The Ukrainian Parliament broke out into a fistfight after one member approached Prime Minister Arseniy Yatsenyuk and physically hoisted him from the podium.
Oleh Barna, a member of President Petro Poroshenko’s bloc, approached Yatsenyuk with a bouquet of roses. Yatsenyuk, who was delivering the end-of-the-year report, looked surprised. Barna grabbed Yatsenyuk around the waist, lifted him off his feet, and pulled him off the podium.
Members of Yatsenyuk’s party ran to the front to protect the Prime Minister. Yatsenyuk made his way back to the podium, where he viewed the fight until cooler heads prevailed.
Barna has been collecting signatures to oust Yatsenyuk from his position.
“Yesterday I announced about my initiative in the committee. Not only Yatsenyuk but his entire Cabinet should be dismissed,” he said on November 30.
Barna’s People’s Front party expelled him from five parliamentary sessions.
Ukraine’s Parliament has developed an international reputation for erupting into violence without warning. In February, two members fought in the halls of the Parliament building.
The men did not agree on an anti-corruption bill.
In July 2014, Nikolai Levchenko, member of the Party of Regions, did not agree with a passed decree to “increase military reserves and enlist male citizens under 50.” Another member dragged him off the podium, and chaos ensued.
Yatsenyuk became Prime Minister after the Parliament ousted Russian-backed President Viktor Yanukovych on February 22, 2014. But as these next videos show, Ukraine could not shed everything from its past.
In December 2012, Parliament attempted to discuss the Russian language and jailing of former Prime Minister Yulia Tymoshenko. Members sustained broken ribs and bruises in this brawl.
In May 2012, a fight broke out over a bill to allow the Russian language in courts and hospitals in Russian-speaking regions.
In March 2013, a fight broke out after someone spoke Russian on the floor.
In April 2010, yet another fight occurred when some members asked about a law to allow Russia to use a naval base on Crimea.

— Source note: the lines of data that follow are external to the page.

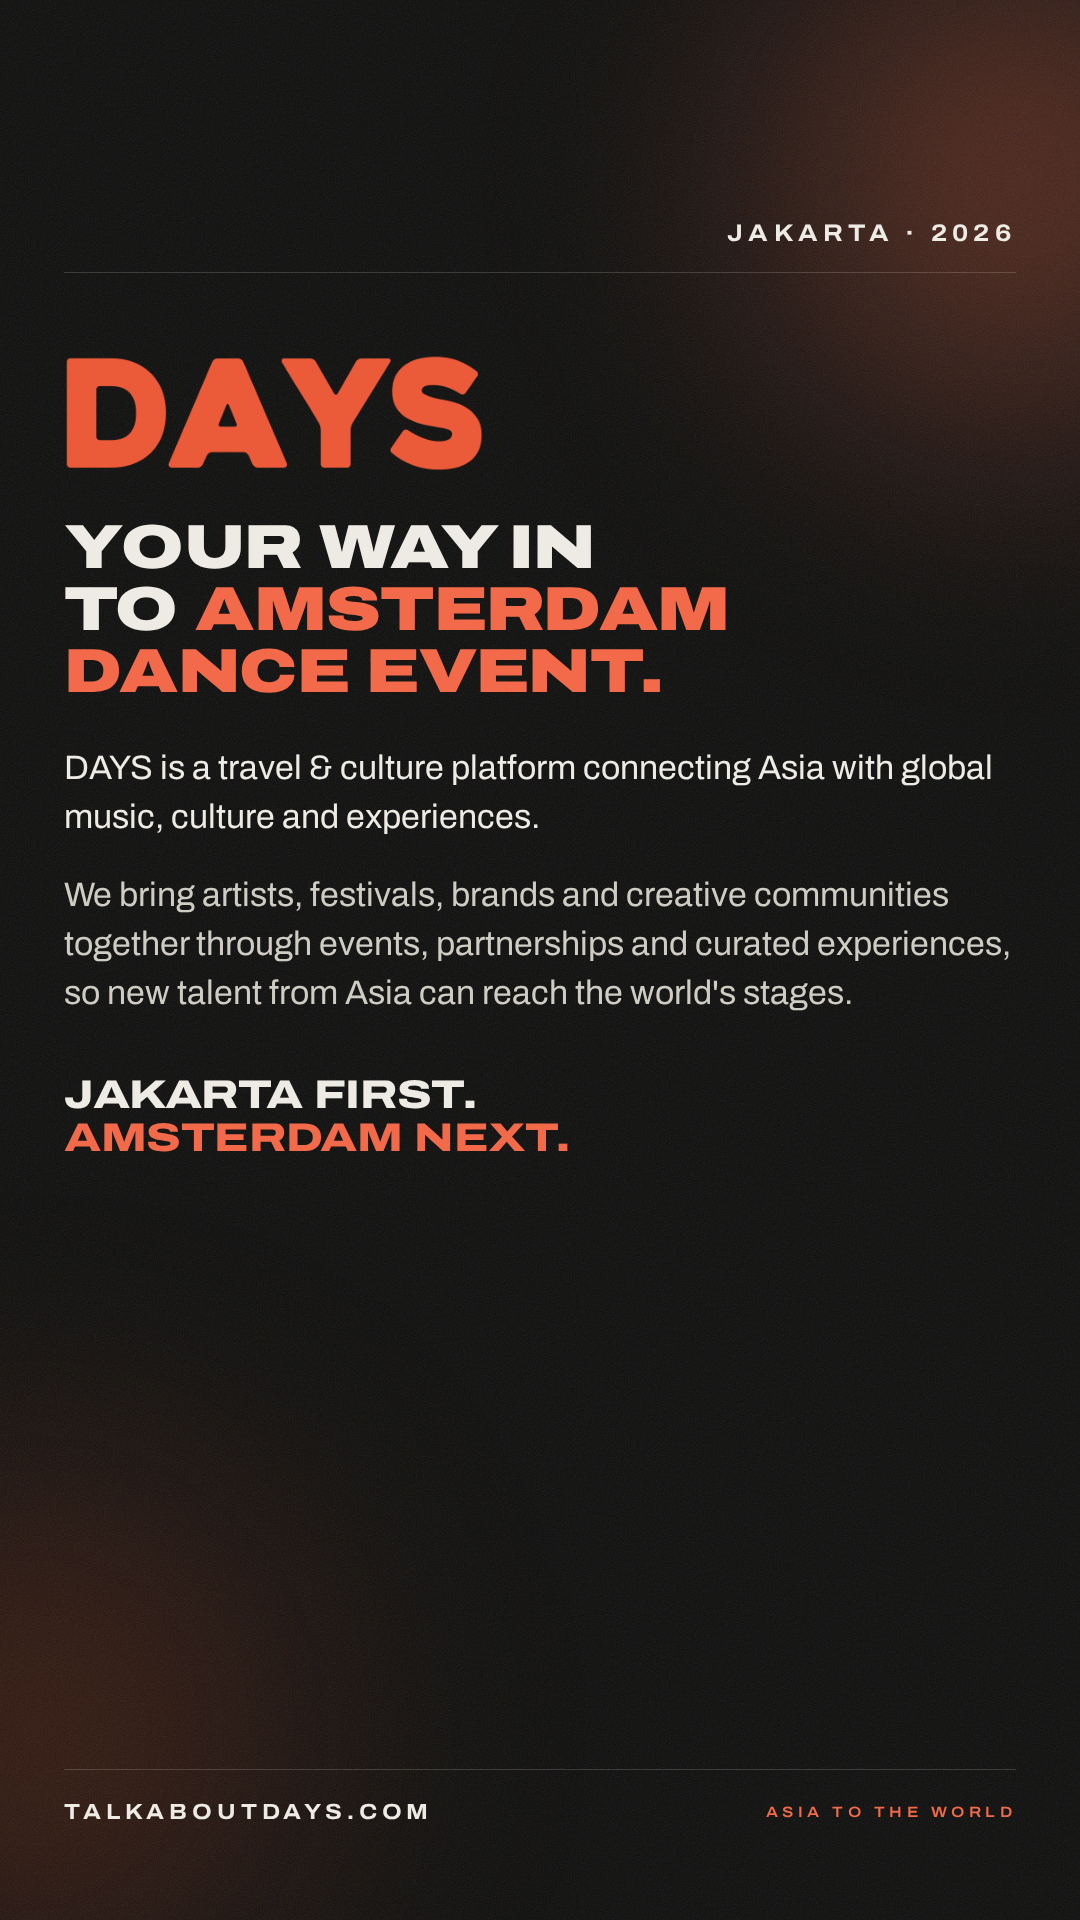
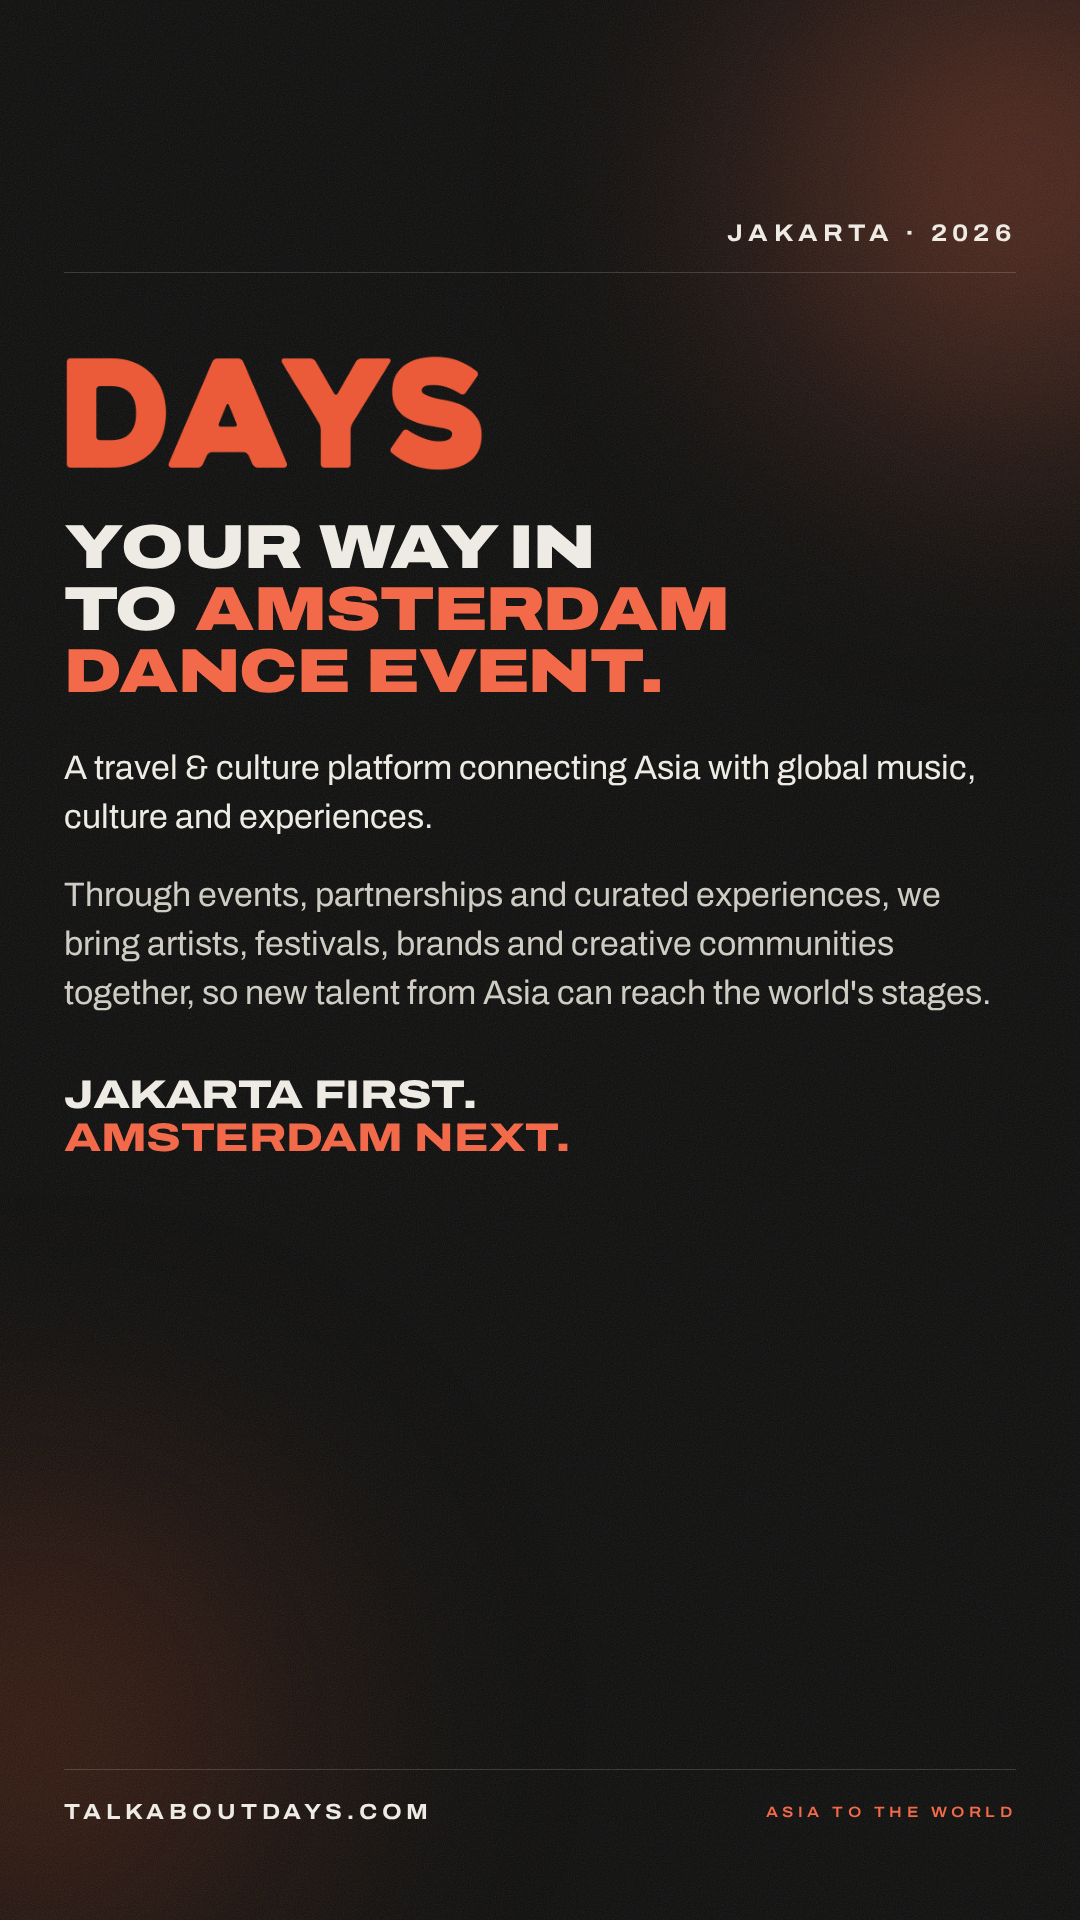
ADE DAYS page: go with option A, drop repeated 'DAYS' from the text
Claude-Session: https://claude.ai/code/session_01Sc5gF2HRFqjLpMQDrx7aqZ

Changed region(s): [[0.0611, 0.375, 0.9167, 0.5312]]

diff --git a/events/ade-community-talks-2026/04-days.html b/events/ade-community-talks-2026/04-days.html
@@ -15,8 +15,8 @@
   <img src="../../assets/days-wordmark.png" alt="DAYS" style="display:block;height:120px;margin-top:80px">
   <div class="display" style="font-size:62px;line-height:1;margin-top:44px">Your way in<br>to <em>Amsterdam<br>Dance Event.</em></div>
 
-  <div class="body" style="margin-top:40px">DAYS is a travel &amp; culture platform connecting Asia with global music, culture and experiences.</div>
-  <div class="body" style="margin-top:28px;color:var(--soft)">We bring artists, festivals, brands and creative communities together through events, partnerships and curated experiences, so new talent from Asia can reach the world's stages.</div>
+  <div class="body" style="margin-top:40px">A travel &amp; culture platform connecting Asia with global music, culture and experiences.</div>
+  <div class="body" style="margin-top:28px;color:var(--soft)">Through events, partnerships and curated experiences, we bring artists, festivals, brands and creative communities together, so new talent from Asia can reach the world's stages.</div>
 
   <div class="display" style="font-size:40px;font-weight:800;margin-top:56px">Jakarta first.<br><em>Amsterdam next.</em></div>
 

diff --git a/events/ade-community-talks-2026/README.md b/events/ade-community-talks-2026/README.md
@@ -9,7 +9,6 @@
 | `02-topics.png` | Story (1080 × 1920): the seven talk topics |
 | `03-scene.png` | Story (1080 × 1920): why the event exists, bridging Indonesia's electronic music scene |
 | `04-days.png` | Story (1080 × 1920): about DAYS |
-| `04-days-b.png` | Option B of the DAYS page: ADE headline, DAYS logo inline in the text, no "About" label |
 | `*.html`, `modern.css` | Source for the three pages |
 | `img/` | Speaker photos, partner logos (light versions for the dark background) |
 
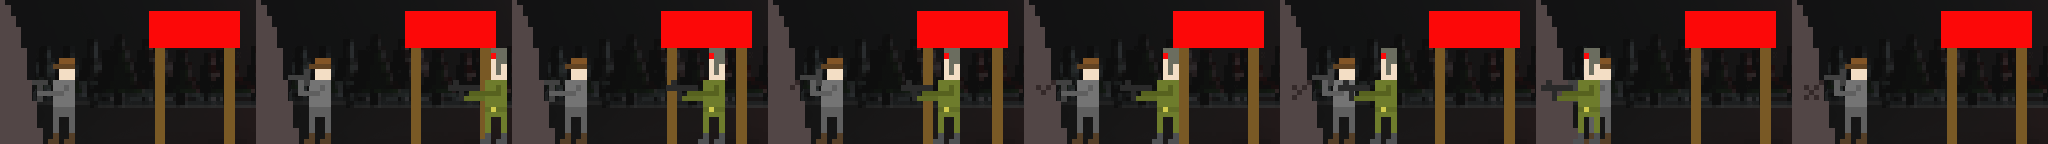
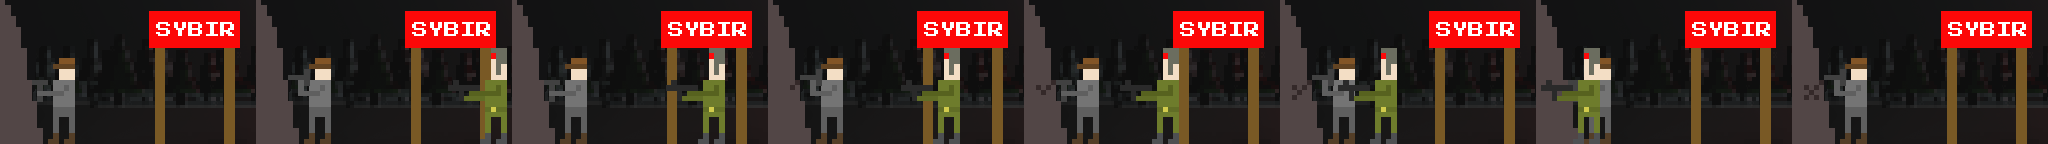
Add sybir to sprites

diff --git a/src/scenes/LoadingScene.ts b/src/scenes/LoadingScene.ts
@@ -114,8 +114,8 @@ export class LoadingScene extends Phaser.Scene {
     });
 
     this.load.spritesheet('intro3-frames', loadAsset('images/intro3.png'), {
-      frameWidth: 258,
-      frameHeight: 146,
+      frameWidth: 256,
+      frameHeight: 144,
     });
 
     this.load.image('ammo', loadAsset('images/ammo.png'));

Four years later, in March 2014, Russia annexed Crimea from Ukraine. The vote is not recognized by the U.S., EU, or NATO.